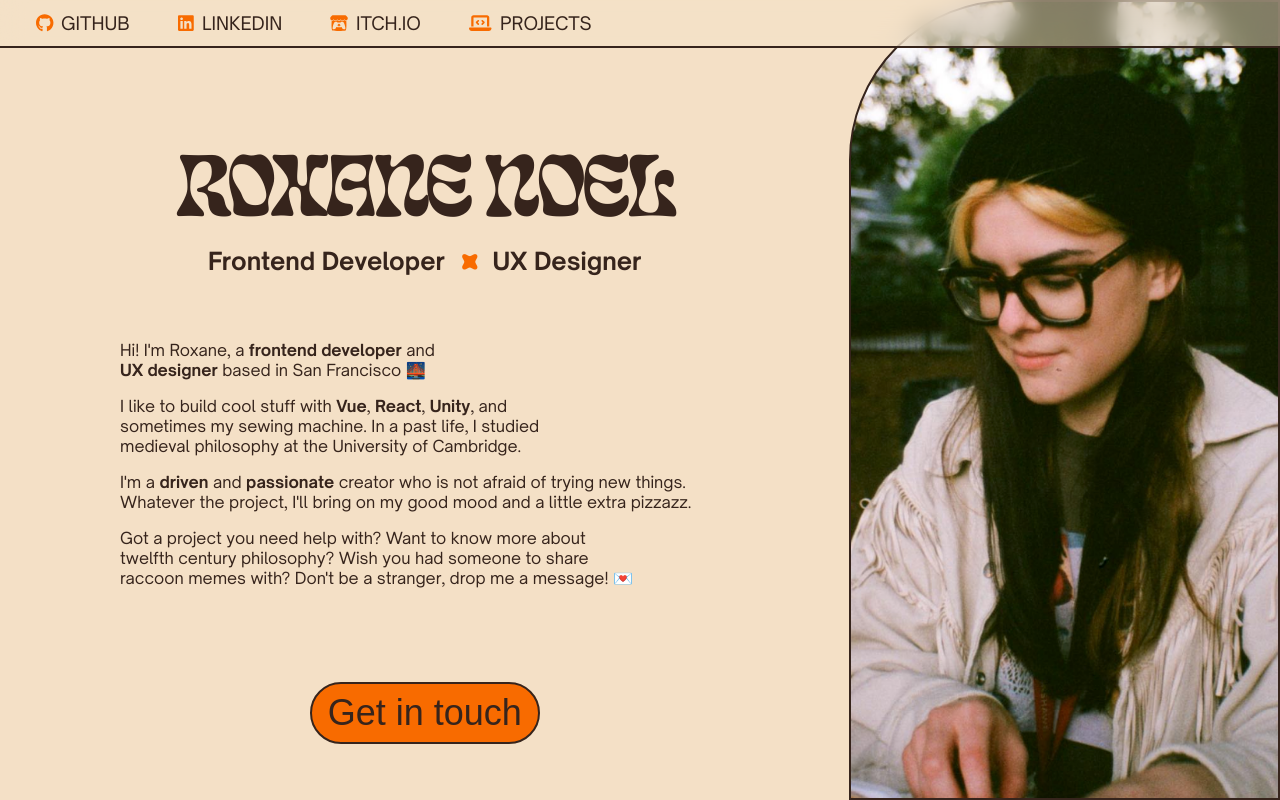
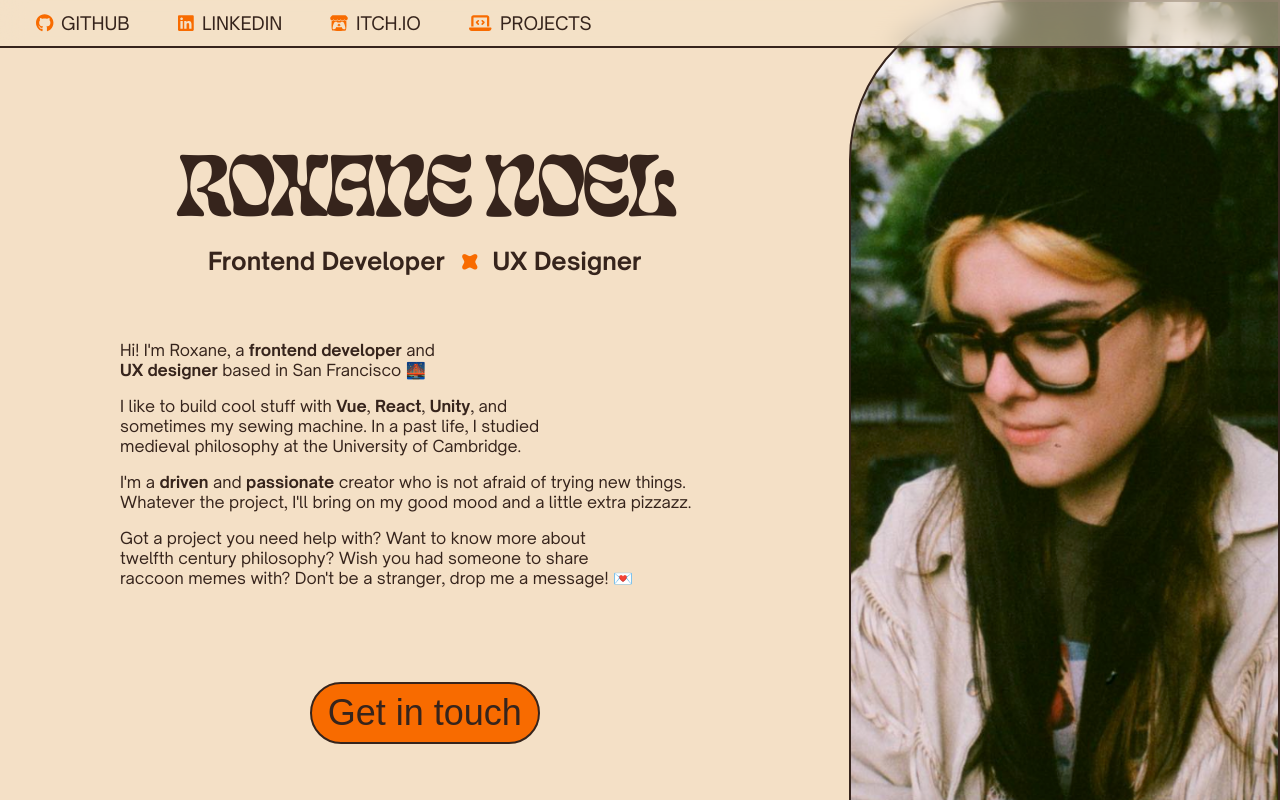
Before and after one commit to Roxanoel/roxanoel.github.io, a React (Create React App) app: page / in a window 1280 px wide. Shown: the top 800 px of the page. Built offline with nearby package versions, Linux system fonts and the light colour scheme.

Commit message:
increased portrait size for better scrollability

```diff
--- a/src/scss/components/_portrait.scss
+++ b/src/scss/components/_portrait.scss
@@ -9,7 +9,9 @@
 
     // Shape + size
     border-top-left-radius: 10rem;
+    border-bottom-right-radius: 10rem;
     width: min(720px, 33.33vw);
+    height: 120vh;
 
     // Other
     border: structural.$border-outline;
```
┄┄┄┄┄┄┄┄┄┄┄┄┄┄┄┄┄┄┄┄
◆ INSTRUCTIONS TO FOLLOW
With the pictures left out, output all the entries exactly.

◆ ANSWER TO THIS TASK
Before and after one commit to Roxanoel/roxanoel.github.io, a React (Create React App) app: page / in a window 1280 px wide. Shown: the top 800 px of the page. Built offline with nearby package versions, Linux system fonts and the light colour scheme.

Commit message:
increased portrait size for better scrollability

```diff
--- a/src/scss/components/_portrait.scss
+++ b/src/scss/components/_portrait.scss
@@ -9,7 +9,9 @@
 
     // Shape + size
     border-top-left-radius: 10rem;
+    border-bottom-right-radius: 10rem;
     width: min(720px, 33.33vw);
+    height: 120vh;
 
     // Other
     border: structural.$border-outline;
```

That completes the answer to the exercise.